Lt. Patrick Ferguson (Photo: Mary Reinholz)

Lt. Patrick Ferguson (Photo: Mary Reinholz)

After a summer recess, the Ninth Precinct’s community council resumed its monthly meetings last night, drawing a large turnout of locals to the East Fifth Street station house. Deputy Inspector Peter J. Venice announced that crime in his precinct was down overall by 4 percent with declines in all categories except felony assault during the last 28 days. But residents still griped about everything from loud music at rooftop ragers to rats scurrying out of “filthy” apartment buildings.

Michael Smith, an East Village resident since 1968, complained that “able bodied people who look like Hells Angels” were camping out on his East 11th Street block “and leaving mattresses” and other items behind. “It’s a mess,” he said. “We need somebody to drive by and get them out of there.”
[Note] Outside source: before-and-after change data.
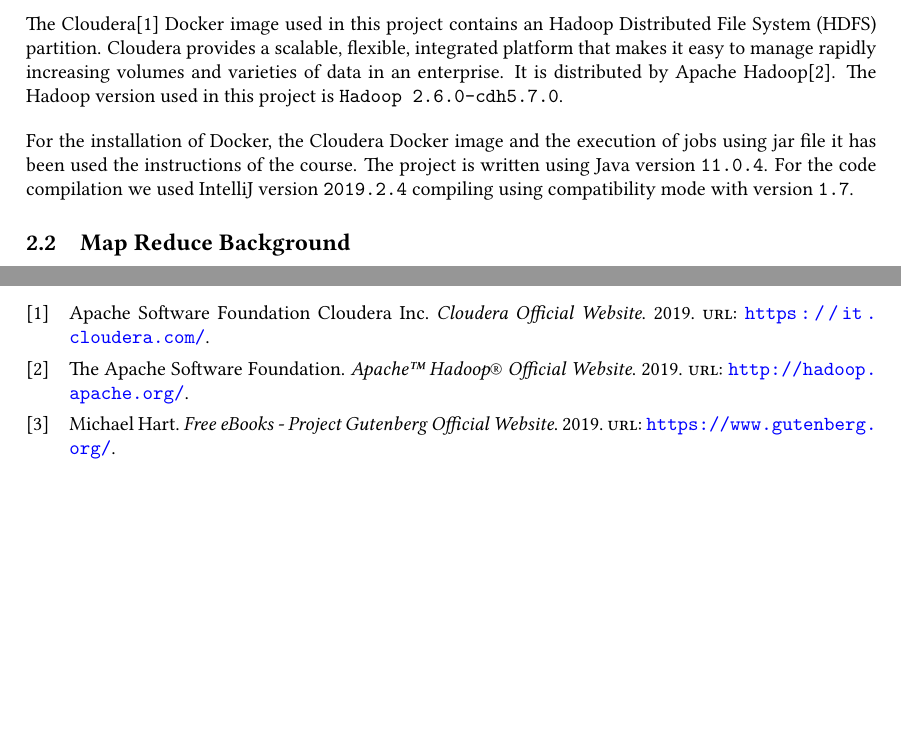
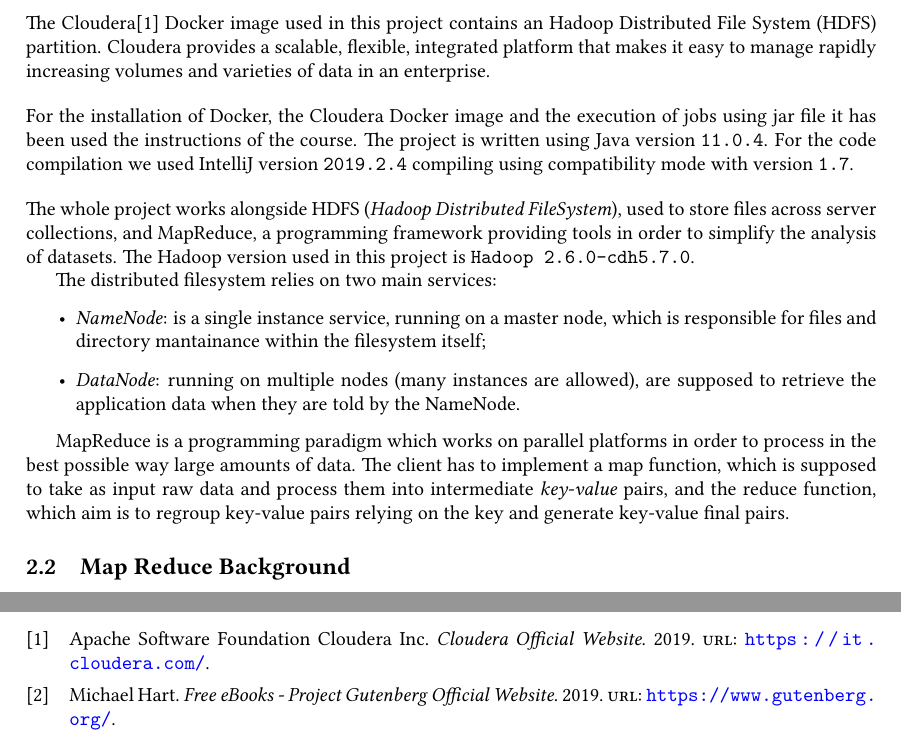
Before and after one commit to sentientmachin3/big-data-project, a LaTeX document (report/report.tex): two parts of pages 3 and 5 of 5, joined at a grey line, cut so that both start at the same text, the shorter picture padded with empty space. Compiled offline with pdfLaTeX.

Commit message:
added hdfs, namenode and datanode description

```diff
--- a/report/report.tex
+++ b/report/report.tex
@@ -81,13 +81,25 @@
 		\bigskip
 
 		\noindent
-		The Cloudera\parencite{Cloudera} Docker image used in this project contains an Hadoop Distributed File System (HDFS) partition. Cloudera provides a scalable, flexible, integrated platform that makes it easy to manage rapidly increasing volumes and
-		varieties of data in an enterprise. It is distributed by Apache Hadoop\parencite{Apache}. The Hadoop version used in this project is \texttt{Hadoop 2.6.0-cdh5.7.0}.
+		The Cloudera\parencite{Cloudera} Docker image used in this project contains an Hadoop Distributed File System (HDFS) partition. Cloudera provides a scalable, flexible, integrated platform that makes it easy to manage rapidly increasing volumes and varieties of data in an enterprise.
 
 		\bigskip
 
 		\noindent
 		For the installation of Docker, the Cloudera Docker image and the execution of jobs using jar file it has been used the instructions of the course. The project is written using Java version \texttt{11.0.4}. For the code compilation we used IntelliJ version \texttt{2019.2.4} compiling using compatibility mode with version \texttt{1.7}.
+
+		\bigskip
+
+		\noindent
+		The whole project works alongside HDFS (\textit{Hadoop Distributed FileSystem}), used to store files across server collections, and MapReduce, a programming framework providing tools in order to simplify the analysis of datasets. The Hadoop version used in this project is \texttt{Hadoop 2.6.0-cdh5.7.0}.
+
+		The distributed filesystem relies on two main services: \begin{itemize}
+			\item \textit{NameNode}: is a single instance service, running on a master node, which is responsible for files and directory mantainance within the filesystem itself;
+
+			\item \textit{DataNode}: running on multiple nodes (many instances are allowed), are supposed to retrieve the application data when they are told by the NameNode.
+		\end{itemize}
+
+		MapReduce is a programming paradigm which works on parallel platforms in order to process in the best possible way large amounts of data. The client has to implement a map function, which is supposed to take as input raw data and process them into intermediate \textit{key-value} pairs, and the reduce function, which aim is to regroup key-value pairs relying on the key and generate key-value final pairs.
 
 	\subsection{Map Reduce Background}
 
```
Also changed, not shown: report/report.pdf, 4 other files.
Lt. Patrick Ferguson, a veteran of the Ninth Precinct for more than 20 years, said there were more homeless people on the streets these days and those described by Smith were squatters. “I’ve offered them help and we try to do our best,” he said. “But they choose to live that way.”

Another resident described bicyclists in the East Village as “totally out of control. At First and Second Avenues, they don’t stop at the light 97 percent of the time. It’s just a matter of time before someone gets killed as someone was in Chelsea a few years ago.” He also complained about delivery people on electric wheels “who turn their bikes into motorcycles. Something has to be done. I spoke to a woman who was almost hit.”

Venice said the precinct was “aware of the dangers” of varied bike riders in the neighborhood. “We issue summons and hold meetings. But we don’t have enough cops. It’s a work in progress.”